Tips for Patentee
- First of all, preliminary evidence on sales data of products involved in the case should be provided. The sales data can come from online e-commerce platform or offline, or even third-party statistics. In addition, the following can also be reasonably deduced, e.g., inferring national sales volume from local sales volume, inferring annual sales volume from monthly sales volume, etc.;
- Secondly, try best to evidence the profit rate of the accused infringer for infringement. The profit rate can come from the annual report of the company concerned or other public statements that can reflect the business status. If none of them are available, the public statements of other listed enterprises in the industry or the financial data of the Patentee itself can also be referred to in order to obtain the reference profit rate.
Tips for Infringer
- During the process of litigation, please avoid trying to defend only by refuting the logic or unreasonable presumption of the plaintiff, but rather raise substantive defenses, that is, present necessary counter evidences, such as account books, evidence about contribution degree, etc., to challenge the objectiveness and accuracy of the evidences provided by the patentee;
- The infringer should actively cooperate with the court to avoid being held accountable for obstruction of proof, in cases that court would very likely find that the infringement was established and cases that the court ordered the defendant to provide account books and materials.

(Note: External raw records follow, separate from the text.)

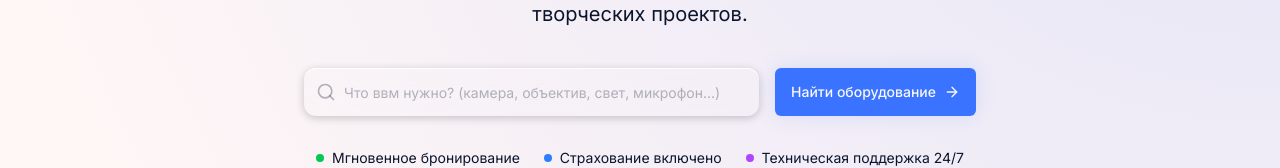
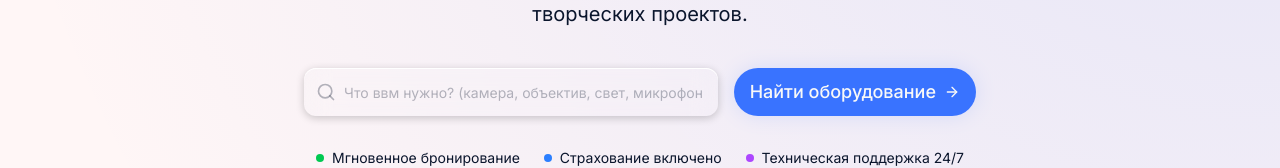
Before and after one commit to Bubnov-Roma/rental_hub, a Next.js app: page / in a window 1280 px wide. Shown: the part 448-616 px from the top of the page. Built offline with nearby package versions, Linux system fonts and the light colour scheme; no server answers; the database is empty.

Commit message:
feat: update radix ui components

```diff
--- a/src/components/ui/animate-spin.tsx
+++ /dev/null
@@ -1,3 +0,0 @@
-export const AnimateSpin = () => (
-	<div className="size-5 animate-spin rounded-full border-2 border-primary border-t-transparent mx-auto" />
-);
--- a/src/components/ui/button.tsx
+++ b/src/components/ui/button.tsx
@@ -30,10 +30,11 @@ const buttonVariants = cva(
 			},
 			size: {
 				default: "h-9 px-4 py-2 has-[>svg]:px-3",
-				sm: "h-8 rounded-md gap-1.5 px-3 has-[>svg]:px-2.5",
-				md: "h-10 rounded-md px-6 has-[>svg]:px-4",
-				lg: "h-12 rounded-md px-6 has-[>svg]:px-4",
-				xl: "h-14 rounded-md px-6 has-[>svg]:px-4",
+				xs: "h-6 rounded-2xl gap-1 px-2 has-[>svg]:px-1 text-xs",
+				sm: "h-8 rounded-2xl gap-1.5 px-3 has-[>svg]:px-2.5 text-sm",
+				md: "h-10 rounded-2xl gap-2 px-4 has-[>svg]:px-3 text-md",
+				lg: "h-12 rounded-2xl gap-2.5 px-5 has-[>svg]:px-4 text-lg",
+				xl: "h-14 rounded-2xl gap-3 px-6 has-[>svg]:px-5",
 				icon: "size-9",
 				"icon-sm": "size-8",
 				"icon-lg": "size-10",
--- a/src/components/ui/dialog.tsx
+++ b/src/components/ui/dialog.tsx
@@ -38,7 +38,7 @@ function DialogOverlay({
 		<DialogPrimitive.Overlay
 			data-slot="dialog-overlay"
 			className={cn(
-				"data-[state=open]:animate-in data-[state=closed]:animate-out data-[state=closed]:fade-out-0 data-[state=open]:fade-in-0 fixed inset-0 z-50 bg-black/50",
+				"data-[state=open]:animate-in data-[state=closed]:animate-out data-[state=closed]:fade-out-0 data-[state=open]:fade-in-0 fixed inset-0 z-50 bg-background/50 backdrop-blur-xs",
 				className
 			)}
 			{...props}
@@ -69,7 +69,7 @@ function DialogContent({
 				{showCloseButton && (
 					<DialogPrimitive.Close
 						data-slot="dialog-close"
-						className="ring-offset-background focus:ring-ring data-[state=open]:bg-accent data-[state=open]:text-muted-foreground absolute top-4 right-4 rounded-xs opacity-70 transition-opacity hover:opacity-100 focus:ring-2 focus:ring-offset-2 focus:outline-hidden disabled:pointer-events-none [&_svg]:pointer-events-none [&_svg]:shrink-0 [&_svg:not([class*='size-'])]:size-4"
+						className="ring-offset-background focus:ring-ring data-[state=open]:bg-accent data-[state=open]:text-muted-foreground absolute top-4 right-4 rounded-2xl opacity-30 transition-opacity hover:opacity-100 focus:ring-none focus:ring-offset-3 focus:outline-hidden disabled:pointer-events-none [&_svg]:pointer-events-none [&_svg]:shrink-0 [&_svg:not([class*='size-'])]:size-4"
 					>
 						<XIcon />
 						<span className="sr-only">Close</span>
--- a/src/components/ui/index.ts
+++ b/src/components/ui/index.ts
@@ -1,11 +1,11 @@
 export * from "./alert-dialog";
-export * from "./animate-spin";
 export * from "./badge";
 export * from "./button";
 export * from "./calendar";
 export * from "./card";
 export * from "./checkbox";
 export * from "./dateTimeRangePicker";
+export * from "./dialog";
 export * from "./dialog";
 export * from "./dropdown-menu";
 export * from "./fab";
--- a/src/components/ui/tooltip.tsx
+++ b/src/components/ui/tooltip.tsx
@@ -52,7 +52,7 @@ function TooltipContent({
 				{...props}
 			>
 				{children}
-				<TooltipPrimitive.Arrow className="bg-foreground fill-foreground z-50 size-2.5 translate-y-[calc(-50%-2px)] rotate-45 rounded-[2px]" />
+				<TooltipPrimitive.Arrow className="bg-foreground fill-foreground z-50 size-2.5 translate-y-[calc(-50%-2px)] rotate-45 rounded-xs" />
 			</TooltipPrimitive.Content>
 		</TooltipPrimitive.Portal>
 	);
```
Also changed, not shown: src/components/ui/card.tsx (+1 -3 lines).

But infringer may first cooperatively request the court to specify the time span, scope and specific form of account books, and process the account books in a confidential way.
Although the process of discovery in the U.S. Patent Litigation does not exist in China, the Supreme People’s Court uses this exemplar case and its underlying rules to send a clear signal to the future infringers that during the process of litigation, the infringer should actively cooperate with the court to fulfill the basic burden of proof, otherwise the infringer will face nearly punitive adverse consequences.